1
\$\begingroup\$

Please help. In reverse bias we say the negative terminal of the battery attracts holes of the p-type hence depletion zone becomes bigger. Why don't electrons from the negative side of the battery actually move to go and fill the holes then repel electrons in the n-type through the wire and to the battery creating a current in reverse bias?!

Depletion zone is made by electrons from n-type going to p-type then surely electrons from the battery could travel to the holes in the p-type as well instead of just ATTRACTING the holes. Please can someone explain this it is really confusing me.

\$\endgroup\$
  • 3
    \$\begingroup\$ Not as confusing as one long sentence... \$\endgroup\$ – Trevor_G Oct 20 '17 at 16:41
  • 1
    \$\begingroup\$ @Moe Entitled much? \$\endgroup\$ – Cuadue Oct 20 '17 at 17:08
  • 2
    \$\begingroup\$ Welcome to EE.SE, @moe. Please use proper paragraph and sentence formatting including capital letters and punctuation. It helps legibility, clarity and credibility. Pay attention to the comments and try and address the issues raised, respecting those who help you here for no reward and no cost to you other than some keyboard discipline. If you don't care you'll find that you won't get good answers. Fix your post? \$\endgroup\$ – Transistor Oct 20 '17 at 17:12
  • \$\begingroup\$ Is this a homework question? \$\endgroup\$ – Oskar Skog Oct 20 '17 at 17:44
  • \$\begingroup\$ No. I was simply looking at how the PN junction works in a diode and thought about it. \$\endgroup\$ – Moe Oct 20 '17 at 17:48
1
\$\begingroup\$

It is the presence of holes and extra electrons in the semiconductor material that make it conductive. At the join between the layers in a PN junction the holes and electrons join together and cancel each other out creating that depletion layer which is an insulator.

When you attach a reverse voltage you force the holes and electrons to go towards each other which fills in more holes in the depletion layer making it wider and a better insulator.

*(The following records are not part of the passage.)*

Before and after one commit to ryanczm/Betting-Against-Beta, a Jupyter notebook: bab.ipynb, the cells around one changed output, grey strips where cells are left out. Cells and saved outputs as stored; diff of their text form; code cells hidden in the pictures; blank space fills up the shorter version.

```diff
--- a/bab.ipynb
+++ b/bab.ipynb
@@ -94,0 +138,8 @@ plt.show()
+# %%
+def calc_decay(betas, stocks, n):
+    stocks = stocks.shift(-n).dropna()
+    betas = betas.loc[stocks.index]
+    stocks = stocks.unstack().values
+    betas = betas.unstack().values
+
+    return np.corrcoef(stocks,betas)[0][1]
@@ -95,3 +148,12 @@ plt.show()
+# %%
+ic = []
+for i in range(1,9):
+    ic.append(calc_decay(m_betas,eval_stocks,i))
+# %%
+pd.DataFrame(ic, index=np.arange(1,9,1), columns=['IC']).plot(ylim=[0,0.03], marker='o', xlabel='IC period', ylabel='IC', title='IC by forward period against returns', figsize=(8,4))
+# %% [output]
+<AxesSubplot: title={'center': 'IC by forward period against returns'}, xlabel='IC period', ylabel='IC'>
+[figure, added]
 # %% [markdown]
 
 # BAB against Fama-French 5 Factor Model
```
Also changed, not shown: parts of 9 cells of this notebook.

Attaching a forward voltage pulls the electrons out of the holes in the depletion layer till it is no longer an insulator.

There are a good description here with some illustrations.

\$\endgroup\$

Your Answer

By clicking “Post Your Answer”, you agree to our terms of service, privacy policy and cookie policy

Not the answer you're looking for? Browse other questions tagged or ask your own question.